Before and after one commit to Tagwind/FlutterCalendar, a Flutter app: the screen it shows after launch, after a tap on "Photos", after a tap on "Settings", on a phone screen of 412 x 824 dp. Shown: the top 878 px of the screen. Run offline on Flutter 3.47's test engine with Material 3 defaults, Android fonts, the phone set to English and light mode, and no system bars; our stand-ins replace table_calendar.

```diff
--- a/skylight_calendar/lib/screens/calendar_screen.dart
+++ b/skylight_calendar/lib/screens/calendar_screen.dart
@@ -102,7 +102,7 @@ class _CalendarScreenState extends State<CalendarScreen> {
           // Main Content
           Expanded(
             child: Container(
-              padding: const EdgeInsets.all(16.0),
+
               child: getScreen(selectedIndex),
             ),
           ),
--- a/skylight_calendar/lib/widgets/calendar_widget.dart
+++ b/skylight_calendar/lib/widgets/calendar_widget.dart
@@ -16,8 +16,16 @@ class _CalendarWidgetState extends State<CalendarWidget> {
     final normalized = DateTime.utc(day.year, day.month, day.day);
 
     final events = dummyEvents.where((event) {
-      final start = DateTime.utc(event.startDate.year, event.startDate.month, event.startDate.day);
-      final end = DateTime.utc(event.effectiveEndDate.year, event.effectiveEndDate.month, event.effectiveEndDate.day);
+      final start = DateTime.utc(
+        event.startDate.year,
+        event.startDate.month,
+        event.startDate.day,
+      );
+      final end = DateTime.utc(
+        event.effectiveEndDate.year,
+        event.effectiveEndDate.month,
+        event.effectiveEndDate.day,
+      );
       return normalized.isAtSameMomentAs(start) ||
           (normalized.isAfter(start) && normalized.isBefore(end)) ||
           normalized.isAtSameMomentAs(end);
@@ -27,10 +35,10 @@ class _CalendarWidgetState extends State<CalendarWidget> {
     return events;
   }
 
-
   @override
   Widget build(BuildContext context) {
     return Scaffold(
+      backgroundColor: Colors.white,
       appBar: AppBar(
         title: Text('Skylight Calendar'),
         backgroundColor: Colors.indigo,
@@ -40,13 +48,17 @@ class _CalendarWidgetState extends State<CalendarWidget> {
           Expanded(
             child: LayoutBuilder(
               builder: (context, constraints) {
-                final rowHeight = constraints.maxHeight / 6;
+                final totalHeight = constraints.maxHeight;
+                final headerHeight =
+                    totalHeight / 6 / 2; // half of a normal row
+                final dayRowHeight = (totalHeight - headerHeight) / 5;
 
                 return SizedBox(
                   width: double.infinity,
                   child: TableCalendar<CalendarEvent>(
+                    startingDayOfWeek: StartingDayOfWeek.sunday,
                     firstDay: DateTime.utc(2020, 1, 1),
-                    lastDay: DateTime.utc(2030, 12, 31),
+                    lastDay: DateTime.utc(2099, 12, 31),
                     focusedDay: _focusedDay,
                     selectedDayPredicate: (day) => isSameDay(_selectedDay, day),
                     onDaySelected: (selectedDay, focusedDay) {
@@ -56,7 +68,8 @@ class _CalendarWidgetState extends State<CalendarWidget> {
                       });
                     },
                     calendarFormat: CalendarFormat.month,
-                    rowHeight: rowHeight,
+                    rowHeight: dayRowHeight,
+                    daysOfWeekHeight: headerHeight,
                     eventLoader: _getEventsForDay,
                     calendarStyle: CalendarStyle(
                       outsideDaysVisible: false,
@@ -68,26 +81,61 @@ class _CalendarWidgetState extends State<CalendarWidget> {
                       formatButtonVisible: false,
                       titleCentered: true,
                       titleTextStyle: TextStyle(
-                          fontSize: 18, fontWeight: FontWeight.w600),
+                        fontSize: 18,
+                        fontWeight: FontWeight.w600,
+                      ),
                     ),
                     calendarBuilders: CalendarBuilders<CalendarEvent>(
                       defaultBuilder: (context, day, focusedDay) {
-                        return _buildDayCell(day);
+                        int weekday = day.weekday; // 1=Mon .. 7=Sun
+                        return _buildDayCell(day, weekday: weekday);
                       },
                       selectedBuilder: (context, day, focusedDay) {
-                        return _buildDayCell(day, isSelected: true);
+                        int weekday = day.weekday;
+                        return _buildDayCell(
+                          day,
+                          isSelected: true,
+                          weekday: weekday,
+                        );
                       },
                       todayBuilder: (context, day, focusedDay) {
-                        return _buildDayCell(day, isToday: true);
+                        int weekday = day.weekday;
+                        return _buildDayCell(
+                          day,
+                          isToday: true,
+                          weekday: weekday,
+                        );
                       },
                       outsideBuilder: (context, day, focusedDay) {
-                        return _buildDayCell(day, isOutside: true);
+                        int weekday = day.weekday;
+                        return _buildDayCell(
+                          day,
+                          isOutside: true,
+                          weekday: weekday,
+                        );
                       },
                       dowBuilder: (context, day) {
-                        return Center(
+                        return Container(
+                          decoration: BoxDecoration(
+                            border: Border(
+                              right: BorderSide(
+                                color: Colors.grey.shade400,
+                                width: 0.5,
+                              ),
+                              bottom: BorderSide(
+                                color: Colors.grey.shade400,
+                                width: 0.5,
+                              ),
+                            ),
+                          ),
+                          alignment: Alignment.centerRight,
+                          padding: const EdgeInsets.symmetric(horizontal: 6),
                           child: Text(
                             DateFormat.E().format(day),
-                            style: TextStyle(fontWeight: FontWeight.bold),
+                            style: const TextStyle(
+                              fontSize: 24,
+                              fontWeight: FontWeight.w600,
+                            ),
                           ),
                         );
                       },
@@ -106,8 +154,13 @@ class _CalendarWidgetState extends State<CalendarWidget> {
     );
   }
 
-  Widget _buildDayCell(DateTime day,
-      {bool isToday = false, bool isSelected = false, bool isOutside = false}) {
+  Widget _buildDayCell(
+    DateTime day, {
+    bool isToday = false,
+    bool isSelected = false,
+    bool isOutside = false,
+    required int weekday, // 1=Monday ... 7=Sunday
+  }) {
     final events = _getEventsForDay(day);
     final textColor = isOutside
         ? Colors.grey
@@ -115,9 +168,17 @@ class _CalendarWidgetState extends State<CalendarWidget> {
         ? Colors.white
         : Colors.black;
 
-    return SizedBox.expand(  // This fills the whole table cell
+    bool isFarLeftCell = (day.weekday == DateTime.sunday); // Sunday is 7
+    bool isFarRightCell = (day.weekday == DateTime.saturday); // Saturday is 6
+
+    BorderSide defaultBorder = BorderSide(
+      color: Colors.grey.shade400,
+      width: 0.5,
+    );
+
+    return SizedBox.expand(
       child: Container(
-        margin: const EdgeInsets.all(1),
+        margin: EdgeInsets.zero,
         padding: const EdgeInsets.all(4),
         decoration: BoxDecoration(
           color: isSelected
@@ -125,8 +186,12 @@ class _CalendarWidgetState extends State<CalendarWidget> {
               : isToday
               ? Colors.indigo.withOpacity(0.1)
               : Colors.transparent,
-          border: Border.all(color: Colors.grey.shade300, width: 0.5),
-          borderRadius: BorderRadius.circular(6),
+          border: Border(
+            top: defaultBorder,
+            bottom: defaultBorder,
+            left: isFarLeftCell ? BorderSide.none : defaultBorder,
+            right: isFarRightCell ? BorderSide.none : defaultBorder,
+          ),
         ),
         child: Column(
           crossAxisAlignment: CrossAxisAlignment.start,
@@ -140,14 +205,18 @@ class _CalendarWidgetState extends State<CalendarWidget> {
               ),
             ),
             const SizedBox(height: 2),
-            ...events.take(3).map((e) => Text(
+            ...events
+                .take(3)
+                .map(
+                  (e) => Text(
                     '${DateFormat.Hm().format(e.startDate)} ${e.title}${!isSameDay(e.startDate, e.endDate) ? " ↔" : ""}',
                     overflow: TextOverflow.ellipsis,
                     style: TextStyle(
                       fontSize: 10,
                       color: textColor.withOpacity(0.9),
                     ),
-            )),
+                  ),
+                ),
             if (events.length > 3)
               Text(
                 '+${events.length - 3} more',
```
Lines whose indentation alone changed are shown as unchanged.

### What to work on
Show all lines above that contain "normalized".

### Answer to this exercise
     final normalized = DateTime.utc(day.year, day.month, day.day);
       return normalized.isAtSameMomentAs(start) ||
           (normalized.isAfter(start) && normalized.isBefore(end)) ||
           normalized.isAtSameMomentAs(end);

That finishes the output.